  15. "Recommended INN: List 58" (PDF). WHO Drug Information. 21 (3). 2007.
  16. Ohwada J, Tsukazaki M, Hayase T, Oikawa N, Isshiki Y, Fukuda H, et al. (January 2003). "Design, synthesis and antifungal activity of a novel water soluble prodrug of antifungal triazole". Bioorganic & Medicinal Chemistry Letters. 13 (2): 191–6. doi:10.1016/s0960-894x(02)00892-2. PMID 12482421.
  17. "Isavuconazonium sulfate Orphan Drug Designations and Approvals". U.S. Food and Drug Administration (FDA). 6 May 2013. Retrieved 26 August 2020.
  18. "Isavuconazonium sulfate Orphan Drug Designations and Approvals". U.S. Food and Drug Administration (FDA). 20 October 2014. Retrieved 26 August 2020.
  19. "Isavuconazonium sulfate Orphan Drug Designations and Approvals". U.S. Food and Drug Administration (FDA). 25 October 2013. Retrieved 26 August 2020.
  20. "Astellas Takes Over Isavuconazole Manufacturing and Promotion in U.S., Canada". Genetic Engineering & Biotechnology News. February 28, 2014.
  21. "Cresemba Capsules & Cresemba Powder for Injection". U.S. Food and Drug Administration (FDA). 3 June 2015. Retrieved 26 August 2020. Lay summary (PDF).
  22. "Cresemba". European Medicines Agency (EMA). Retrieved 26 August 2020.

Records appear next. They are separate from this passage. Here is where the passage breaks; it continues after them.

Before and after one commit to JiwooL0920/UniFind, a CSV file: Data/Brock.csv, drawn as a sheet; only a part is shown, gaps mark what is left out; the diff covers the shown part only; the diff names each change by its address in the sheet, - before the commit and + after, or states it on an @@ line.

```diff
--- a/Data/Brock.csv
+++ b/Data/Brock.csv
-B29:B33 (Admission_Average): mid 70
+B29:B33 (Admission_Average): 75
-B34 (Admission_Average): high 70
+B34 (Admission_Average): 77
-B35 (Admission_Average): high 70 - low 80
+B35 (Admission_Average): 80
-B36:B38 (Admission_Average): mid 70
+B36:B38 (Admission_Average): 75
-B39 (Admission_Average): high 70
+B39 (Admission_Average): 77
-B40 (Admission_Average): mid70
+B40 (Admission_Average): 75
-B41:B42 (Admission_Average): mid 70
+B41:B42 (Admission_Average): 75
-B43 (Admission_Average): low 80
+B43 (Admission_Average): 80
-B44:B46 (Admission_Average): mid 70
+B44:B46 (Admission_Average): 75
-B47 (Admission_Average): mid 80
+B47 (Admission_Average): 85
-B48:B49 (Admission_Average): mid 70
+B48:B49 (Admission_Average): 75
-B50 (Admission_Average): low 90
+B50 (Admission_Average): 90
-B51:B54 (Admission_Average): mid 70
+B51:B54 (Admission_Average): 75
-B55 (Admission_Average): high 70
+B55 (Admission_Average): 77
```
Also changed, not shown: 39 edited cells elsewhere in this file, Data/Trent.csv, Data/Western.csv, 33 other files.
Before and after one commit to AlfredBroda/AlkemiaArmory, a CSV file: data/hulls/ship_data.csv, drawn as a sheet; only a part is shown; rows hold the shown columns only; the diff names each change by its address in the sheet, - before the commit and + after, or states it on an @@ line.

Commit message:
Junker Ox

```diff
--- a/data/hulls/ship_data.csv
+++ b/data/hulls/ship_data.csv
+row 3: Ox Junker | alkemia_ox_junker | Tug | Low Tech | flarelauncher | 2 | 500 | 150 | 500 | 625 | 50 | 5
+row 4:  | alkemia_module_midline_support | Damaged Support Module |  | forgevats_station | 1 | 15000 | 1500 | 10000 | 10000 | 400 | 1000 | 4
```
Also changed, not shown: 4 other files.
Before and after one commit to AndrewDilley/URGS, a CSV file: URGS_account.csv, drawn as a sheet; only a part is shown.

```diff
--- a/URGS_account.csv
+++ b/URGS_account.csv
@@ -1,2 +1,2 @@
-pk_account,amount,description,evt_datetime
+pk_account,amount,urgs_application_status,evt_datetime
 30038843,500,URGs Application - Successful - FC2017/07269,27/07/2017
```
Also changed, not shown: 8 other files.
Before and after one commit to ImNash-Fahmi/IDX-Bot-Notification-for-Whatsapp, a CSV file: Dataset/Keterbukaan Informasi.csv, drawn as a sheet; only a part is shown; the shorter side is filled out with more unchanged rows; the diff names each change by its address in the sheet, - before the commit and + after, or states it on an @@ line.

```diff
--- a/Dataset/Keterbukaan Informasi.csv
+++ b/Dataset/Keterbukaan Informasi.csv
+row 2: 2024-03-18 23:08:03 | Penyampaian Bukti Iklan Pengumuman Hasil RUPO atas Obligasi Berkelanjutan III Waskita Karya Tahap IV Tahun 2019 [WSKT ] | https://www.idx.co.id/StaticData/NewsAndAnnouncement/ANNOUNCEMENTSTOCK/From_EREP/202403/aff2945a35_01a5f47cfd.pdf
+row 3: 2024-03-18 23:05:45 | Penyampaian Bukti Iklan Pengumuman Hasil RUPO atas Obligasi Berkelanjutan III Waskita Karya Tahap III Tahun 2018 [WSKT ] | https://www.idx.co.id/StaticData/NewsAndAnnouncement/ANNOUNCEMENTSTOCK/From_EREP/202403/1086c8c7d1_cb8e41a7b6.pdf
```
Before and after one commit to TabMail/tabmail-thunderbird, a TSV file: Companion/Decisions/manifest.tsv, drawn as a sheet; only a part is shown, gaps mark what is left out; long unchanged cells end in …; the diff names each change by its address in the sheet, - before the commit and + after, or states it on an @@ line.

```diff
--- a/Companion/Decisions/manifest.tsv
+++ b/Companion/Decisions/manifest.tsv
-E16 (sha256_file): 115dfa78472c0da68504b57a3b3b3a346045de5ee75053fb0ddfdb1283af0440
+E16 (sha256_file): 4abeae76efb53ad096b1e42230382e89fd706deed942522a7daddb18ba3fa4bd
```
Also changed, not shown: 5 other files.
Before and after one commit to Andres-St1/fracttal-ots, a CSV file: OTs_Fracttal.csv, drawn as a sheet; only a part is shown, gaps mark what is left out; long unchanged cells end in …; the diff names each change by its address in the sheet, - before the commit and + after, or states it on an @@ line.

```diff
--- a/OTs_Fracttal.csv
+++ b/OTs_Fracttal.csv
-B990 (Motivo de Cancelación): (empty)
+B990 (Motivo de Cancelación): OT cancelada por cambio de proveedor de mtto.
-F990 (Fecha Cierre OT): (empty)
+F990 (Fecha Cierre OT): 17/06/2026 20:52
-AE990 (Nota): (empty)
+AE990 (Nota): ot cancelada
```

  23. Elvidge S (June 16, 2017). "Pfizer builds out anti-infective reach with Basilea deal". BioPharma Dive.

External links

External sites: